■ THE PROBLEM ■
Go through the data below and copy it exactly, skipping every picture.

• • • • •

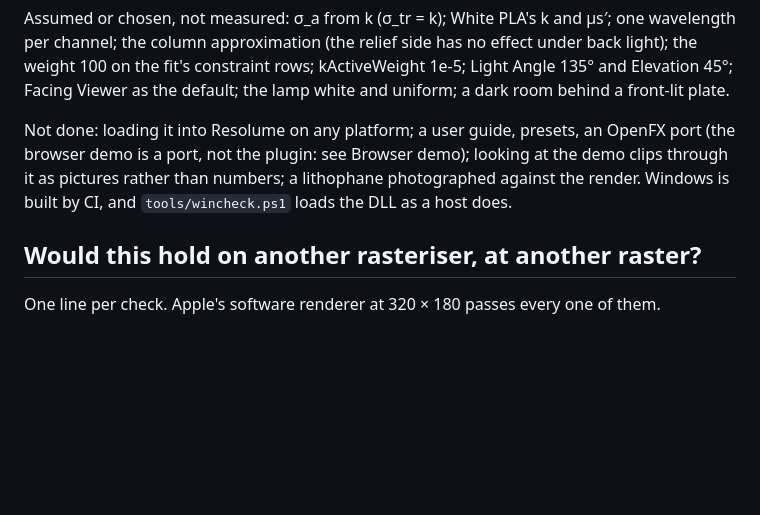
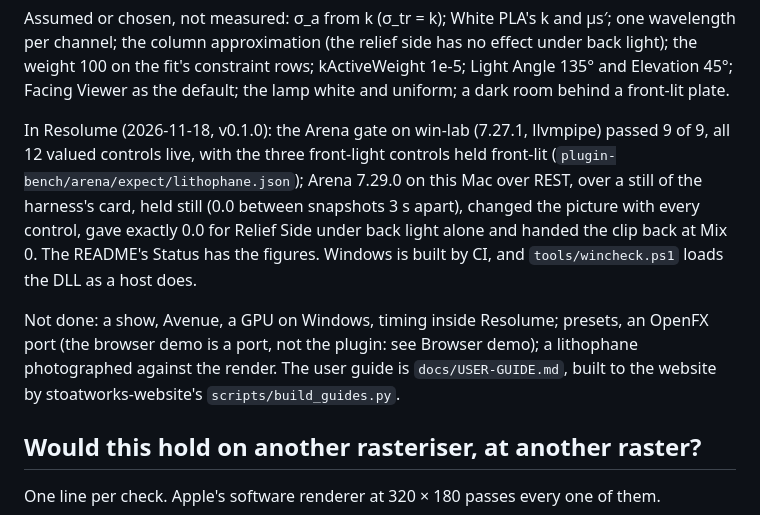
Before and after one commit to stoatworks-labs/lithophane, a Markdown page: AGENTS.md, the part around the change. Rendered like a GitHub page; blank space fills up the shorter version.

```diff
--- a/AGENTS.md
+++ b/AGENTS.md
@@ -208,10 +208,18 @@ light); the weight 100 on the fit's constraint rows; kActiveWeight 1e-5; Light A
 Elevation 45°; Facing Viewer as the default; the lamp white and uniform; a dark room behind a
 front-lit plate.
 
-Not done: loading it into Resolume on any platform; a user guide, presets, an OpenFX port (the
-browser demo is a port, not the plugin: see Browser demo); looking at the demo clips through it
-as pictures rather than numbers; a lithophane photographed against the render. Windows is built by CI, and `tools/wincheck.ps1`
+In Resolume (2026-11-18, v0.1.0): the Arena gate on win-lab (7.27.1, llvmpipe) passed 9 of 9,
+all 12 valued controls live, with the three front-light controls held front-lit
+(`plugin-bench/arena/expect/lithophane.json`); Arena 7.29.0 on this Mac over REST, over a still
+of the harness's card, held still (0.0 between snapshots 3 s apart), changed the picture with
+every control, gave exactly 0.0 for Relief Side under back light alone and handed the clip back
+at Mix 0. The README's Status has the figures. Windows is built by CI, and `tools/wincheck.ps1`
 loads the DLL as a host does.
+
+Not done: a show, Avenue, a GPU on Windows, timing inside Resolume; presets, an OpenFX port
+(the browser demo is a port, not the plugin: see Browser demo); a lithophane photographed
+against the render. The user guide is `docs/USER-GUIDE.md`, built to the website by
+stoatworks-website's `scripts/build_guides.py`.
 
 ## Would this hold on another rasteriser, at another raster?
 
```
Also changed, not shown: CLAUDE.md (+1 -1 lines), README.md (+69 -8 lines), docs/USER-GUIDE.md (added, +331 -0 lines), docs/arena.jpg (added), docs/hero.png (added), docs/relief.png (added), 3 other files.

• • • • •

■ WORKED SOLUTION ■
Before and after one commit to stoatworks-labs/lithophane, a Markdown page: AGENTS.md, the part around the change. Rendered like a GitHub page; blank space fills up the shorter version.

```diff
--- a/AGENTS.md
+++ b/AGENTS.md
@@ -208,10 +208,18 @@ light); the weight 100 on the fit's constraint rows; kActiveWeight 1e-5; Light A
 Elevation 45°; Facing Viewer as the default; the lamp white and uniform; a dark room behind a
 front-lit plate.
 
-Not done: loading it into Resolume on any platform; a user guide, presets, an OpenFX port (the
-browser demo is a port, not the plugin: see Browser demo); looking at the demo clips through it
-as pictures rather than numbers; a lithophane photographed against the render. Windows is built by CI, and `tools/wincheck.ps1`
+In Resolume (2026-11-18, v0.1.0): the Arena gate on win-lab (7.27.1, llvmpipe) passed 9 of 9,
+all 12 valued controls live, with the three front-light controls held front-lit
+(`plugin-bench/arena/expect/lithophane.json`); Arena 7.29.0 on this Mac over REST, over a still
+of the harness's card, held still (0.0 between snapshots 3 s apart), changed the picture with
+every control, gave exactly 0.0 for Relief Side under back light alone and handed the clip back
+at Mix 0. The README's Status has the figures. Windows is built by CI, and `tools/wincheck.ps1`
 loads the DLL as a host does.
+
+Not done: a show, Avenue, a GPU on Windows, timing inside Resolume; presets, an OpenFX port
+(the browser demo is a port, not the plugin: see Browser demo); a lithophane photographed
+against the render. The user guide is `docs/USER-GUIDE.md`, built to the website by
+stoatworks-website's `scripts/build_guides.py`.
 
 ## Would this hold on another rasteriser, at another raster?
 
```
Also changed, not shown: CLAUDE.md (+1 -1 lines), README.md (+69 -8 lines), docs/USER-GUIDE.md (added, +331 -0 lines), docs/arena.jpg (added), docs/hero.png (added), docs/relief.png (added), 3 other files.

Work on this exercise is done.